A Lower Merion School District official at the center of the "Webcamgate" scandal invoked her Fifth Amendment right against self-incrimination today.
Carol Cafiero, the district's information-systems coordinator, had attempted last month to quash a subpoena ordering her to give a deposition for the federal invasion-of-privacy lawsuit filed in February. A judge rejected her motion.
She refused today to answer any questions pertaining to Lower Merion's controversial practice of remotely activating webcams on laptops issued to high school students, according to Mark Haltzman, the attorney for the Harriton High School student who is suing the district.

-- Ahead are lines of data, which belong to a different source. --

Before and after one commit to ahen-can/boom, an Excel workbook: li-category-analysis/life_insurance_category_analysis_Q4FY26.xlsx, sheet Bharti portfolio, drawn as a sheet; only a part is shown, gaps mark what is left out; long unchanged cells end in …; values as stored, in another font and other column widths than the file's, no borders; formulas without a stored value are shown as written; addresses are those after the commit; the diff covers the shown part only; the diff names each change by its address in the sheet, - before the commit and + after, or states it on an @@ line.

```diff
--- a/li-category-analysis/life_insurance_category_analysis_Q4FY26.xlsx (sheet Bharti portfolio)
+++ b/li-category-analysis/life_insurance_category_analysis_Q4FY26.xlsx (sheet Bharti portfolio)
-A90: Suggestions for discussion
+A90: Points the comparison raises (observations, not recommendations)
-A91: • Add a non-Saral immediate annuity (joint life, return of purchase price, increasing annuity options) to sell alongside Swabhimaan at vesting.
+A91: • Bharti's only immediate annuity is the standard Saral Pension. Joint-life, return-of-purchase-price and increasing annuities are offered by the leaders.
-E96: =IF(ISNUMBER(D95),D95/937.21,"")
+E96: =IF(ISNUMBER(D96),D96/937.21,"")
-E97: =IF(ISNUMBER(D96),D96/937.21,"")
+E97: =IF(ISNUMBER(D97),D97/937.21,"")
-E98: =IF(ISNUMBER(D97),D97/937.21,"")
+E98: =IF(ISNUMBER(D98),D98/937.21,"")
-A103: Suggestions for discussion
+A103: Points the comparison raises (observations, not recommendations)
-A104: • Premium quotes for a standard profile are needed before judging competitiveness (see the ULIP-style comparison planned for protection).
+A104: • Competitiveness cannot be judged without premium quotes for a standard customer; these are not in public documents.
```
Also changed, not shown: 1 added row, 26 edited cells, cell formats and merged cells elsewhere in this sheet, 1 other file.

"To each and every question I would ask her, other than her name, she asserted the Fifth, even after I told her that everybody else had come in and fully cooperated and provided complete testimony as to what took place," Haltzman said.
Haltzman represents sophomore Blake Robbins, 15, who claims a high school official reprimanded him for activity secretly captured by his school-issued laptop inside his Penn Valley home. His lawsuit sparked an investigation by the FBI and Montgomery County District Attorney's Office.
Cafiero was one of two school-district employees authorized to remotely activate the cameras. Her lawyer, Charles Mandracchia, has previously said she did nothing wrong. Mandracchia did not immediately return a phone call seeking comment today.